Function-Based Single and Dual Point Haptic Interaction in Cyberworlds

Purchase on Springer.com

$29.95 / €24.95 / £19.95*

* Final gross prices may vary according to local VAT.

Get Access

Abstract

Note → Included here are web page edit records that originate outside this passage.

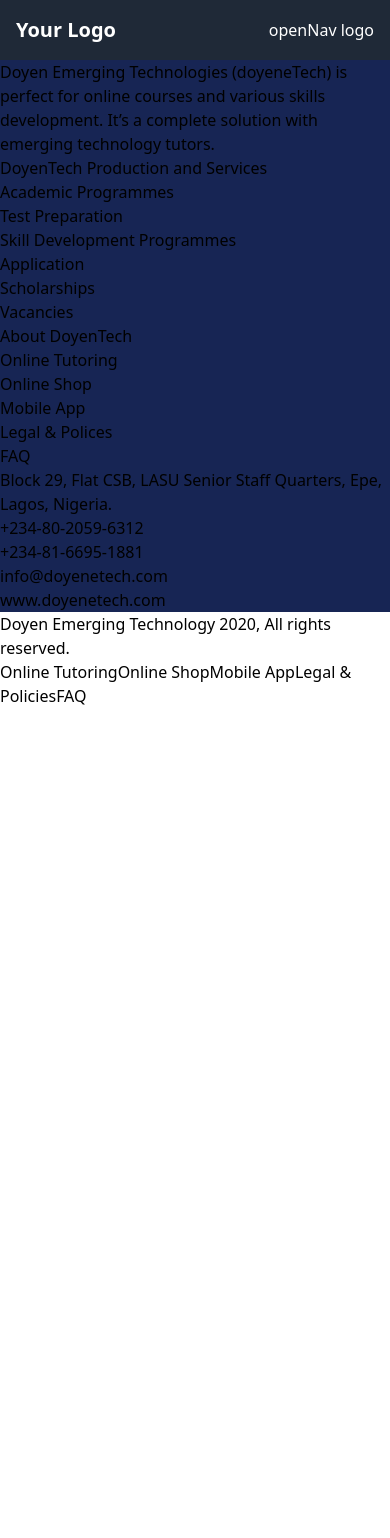
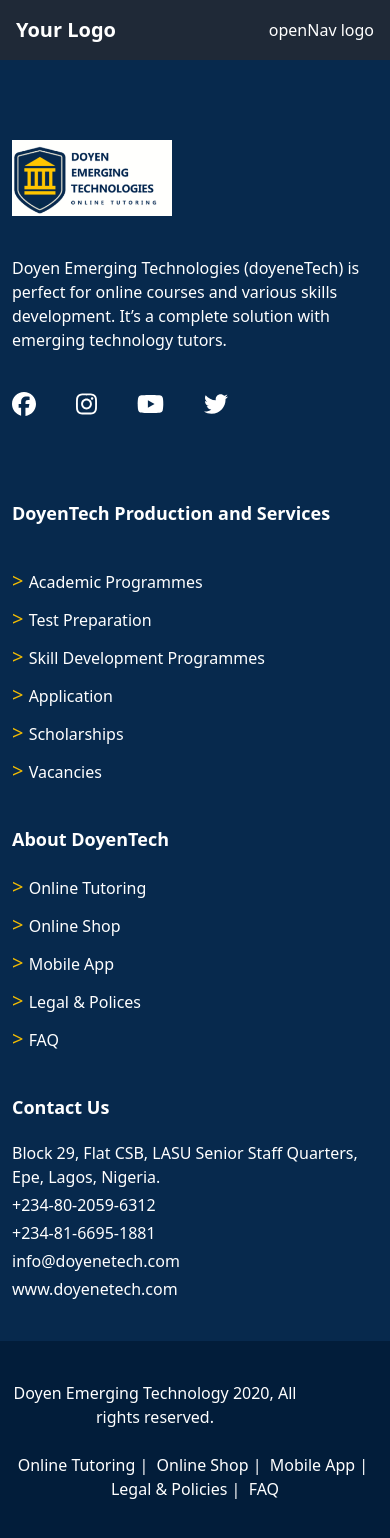
Before and after one commit to SaasSquad/doyen-tech, a React (Vite) app: page /vacancies in a window 390 px wide. Shown: the top 1538 px of the page. Before the commit the page ends 844 px from the top, so only its background shows below. Built offline with nearby package versions, Linux system fonts and the light colour scheme.

Commit message:
chore: make footer responsive

```diff
--- a/src/Components/Footer.jsx
+++ b/src/Components/Footer.jsx
@@ -1,64 +1,83 @@
+import logo from "../assets/Images/Logo.png"
+import { FontAwesomeIcon } from '@fortawesome/react-fontawesome';
+import { faFacebook, faInstagram, faTwitter, faYoutube } from '@fortawesome/free-brands-svg-icons';
+
 const Footer = () => {
     return(
         <>
-        <div className="bg-blue-950">
-            <section>
+        <div className="mt-0 bg-[#07294d] w-screen px-3 text-white block relative lg:flex lg:flex-row lg:pb-10">
+            <section className="pt-20 lg:w-3/12 lg:pr-10">
+            <img src={logo} alt="" className="w-40 pb-10"/>
                 <p>Doyen Emerging Technologies (doyeneTech) is  perfect for online courses and various skills development. It’s a complete solution with emerging technology tutors.</p>
-            </section>
-            <section>
-                <h2>DoyenTech Production and Services</h2>
-                <ul>
-                    <li>
-                        <p>Academic Programmes</p>
+                <ul className="flex flex-row pt-10 lg:pt-20">
+                    <li><FontAwesomeIcon icon={faFacebook} className="text-2xl mr-10" />
                     </li>
                     <li>
-                        <p>Test Preparation</p>
+                    <FontAwesomeIcon icon={faInstagram} className="text-2xl mr-10"/>
                     </li>
                     <li>
-                        <p>Skill Development Programmes</p>
+                    <FontAwesomeIcon icon={faYoutube} className="text-2xl mr-10"/>
                     </li>
                     <li>
-                        <p>Application</p>
-                    </li>
-                    <li>
-                        <p>Scholarships</p>
-                    </li>
-                    <li>
-                        <p>Vacancies</p>
+                    <FontAwesomeIcon icon={faTwitter} className="text-2xl mr-10"/>
                     </li>
                 </ul>
             </section>
-            <section>
-                <h2>About DoyenTech</h2>
-                <ul>
+            <section  className="pt-20 lg:pt-20 lg:w-4/12 lg:pr-10">
+                <h2 className="font-extrabold text-lg">DoyenTech Production and Services</h2>
+                <ul className="pt-10">
                     <li>
-                        <p>Online Tutoring</p>
+                    <span className="text-xl text-[#F2BC03]">&gt; </span><span> Academic Programmes</span>
                     </li>
-                    <li>
-                        <p>Online Shop</p>
+                    <li  className="pt-2.5 lg:pt-0">
+                    <span className="text-xl text-[#F2BC03]">&gt; </span><span> Test Preparation</span>
                     </li>
-                    <li>
-                        <p>Mobile App</p>
+                    <li  className="pt-2.5 lg:pt-0">
+                    <span className="text-xl text-[#F2BC03]">&gt; </span><span>Skill Development Programmes</span>
                     </li>
-                    <li>
-                        <p>Legal & Polices</p>
+                    <li  className="pt-2.5 lg:pt-0">
+                    <span className="text-xl text-[#F2BC03]">&gt; </span><span>Application</span>
                     </li>
-                    <li>
-                        <p>FAQ</p>
+                    <li   className="pt-2.5 lg:pt-0">
+                    <span className="text-xl text-[#F2BC03]">&gt; </span><span>Scholarships</span>
+                    </li>
+                    <li   className="pt-2.5 lg:pt-0">
+                    <span className="text-xl text-[#F2BC03]">&gt; </span><span>Vacancies</span>
                     </li>
                 </ul>
             </section>
-            <section>
-                <p>Block 29, Flat CSB, LASU Senior Staff Quarters, Epe, Lagos, Nigeria.</p>
-                <p>+234-80-2059-6312</p>
-                <p>+234-81-6695-1881</p>
-                <p>info@doyenetech.com</p>
-                <p>www.doyenetech.com</p>
+            <section   className="pt-10 lg:pt-20 lg:w-3/12">
+                <h2  className="font-extrabold text-lg">About DoyenTech</h2>
+                <ul   className="pt-5">
+                    <li>
+                    <span className="text-xl text-[#F2BC03]">&gt; </span><span>Online Tutoring</span>
+                    </li>
+                    <li    className="pt-2.5 lg:pt-0">
+                    <span className="text-xl text-[#F2BC03]">&gt; </span><span>Online Shop</span>
+                    </li>
+                    <li   className="pt-2.5 lg:pt-0">
+                    <span className="text-xl text-[#F2BC03]">&gt; </span><span>Mobile App</span>
+                    </li>
+                    <li   className="pt-2.5 lg:pt-0">
+                    <span className="text-xl text-[#F2BC03]">&gt; </span><span>Legal & Polices</span>
+                    </li>
+                    <li   className="pt-2.5 lg:pt-0">
+                    <span className="text-xl text-[#F2BC03]">&gt; </span><span>FAQ</span>
+                    </li>
+                </ul>
+            </section>
+            <section   className="pt-10 pb-10 lg:pt-20 lg:w-3/12">
+                <h2  className="font-extrabold text-lg">Contact Us</h2>
+                <p   className="pt-5 lg:pb-10">Block 29, Flat CSB, LASU Senior Staff Quarters, Epe, Lagos, Nigeria.</p>
+                <p   className="pt-1">+234-80-2059-6312</p>
+                <p   className="pt-1">+234-81-6695-1881</p>
+                <p   className="pt-1">info@doyenetech.com</p>
+                <p   className="pt-1">www.doyenetech.com</p>
             </section>
         </div>
-        <div>
-            <p>Doyen Emerging Technology 2020, All rights reserved.</p>
-            <span>Online Tutoring</span><span>Online Shop</span><span>Mobile App</span><span>Legal & Policies</span><span>FAQ</span>
+        <div className="bg-[#021D3A] text-white text-center pt-10 pb-10 lg:flex lg:flex-row lg:px-10">
+            <p className="pr-20">Doyen Emerging Technology 2020, All rights reserved.</p> <br />
+            <span>Online Tutoring |&#160;</span><span> Online Shop |&#160;</span><span> Mobile App |&#160;</span><br /><span> Legal & Policies |&#160; </span><span> FAQ</span>
         </div>
         </>
     )
```
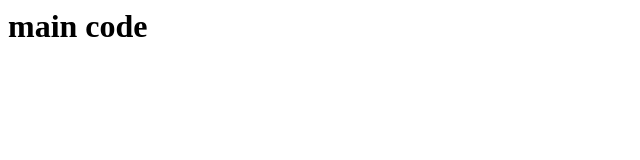
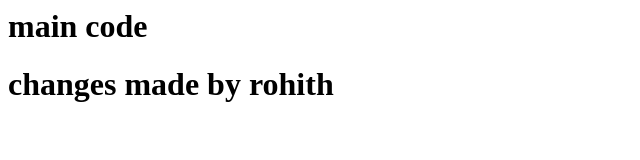
Before and after one commit to ChitthaluriRohithKumar/task-1, a plain HTML site: page index.html in a window 1280 px wide. Shown: the whole page, without its empty margins (0-640 px from the left). Drawn offline with Linux system fonts and the light colour scheme.

Commit message:
feature1

```diff
--- a/index.html
+++ b/index.html
@@ -1 +1,2 @@
 <h1>main code</h1>
+<h1>changes made by rohith</h1>
```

Polygon and point based models dominate virtual reality. These models also affect haptic rendering algorithms, which are often based on collision with polygons. With application to dual point haptic devices for operations like grasping, complex polygon and point based models will make the collision detection procedure slow. This results in the system not able to achieve interactivity for force rendering. To solve this issue, we use mathematical functions to define and implement geometry (curves, surfaces and solid objects), visual appearance (3D colours and geometric textures) and various tangible physical properties (elasticity, friction, viscosity, and force fields). The function definitions are given as analytical formulas (explicit, implicit and parametric), function scripts and procedures. We proposed an algorithm for haptic rendering of virtual scenes including mutually penetrating objects with different sizes and arbitrary location of the observer without a prior knowledge of the scene to be rendered. The algorithm is based on casting multiple haptic rendering rays from the Haptic Interaction Point (HIP), and it builds a stack to keep track on all colliding objects with the HIP. The algorithm uses collision detection based on implicit function representation of the object surfaces. The proposed approach allows us to be flexible when choosing the actual rendering platform, while it can also be easily adopted for dual point haptic collision detection as well as force and torque rendering. The function-defined objects and parts constituting them can be used together with other common definitions of virtual objects such as polygon meshes, point sets, voxel volumes, etc. We implemented an extension of X3D and VRML as well as several standalone application examples to validate the proposed methodology. Experiments show that our concern about fast, accurate rendering as well as compact representation could be fulfilled in various application scenarios and on both single and dual point haptic devices.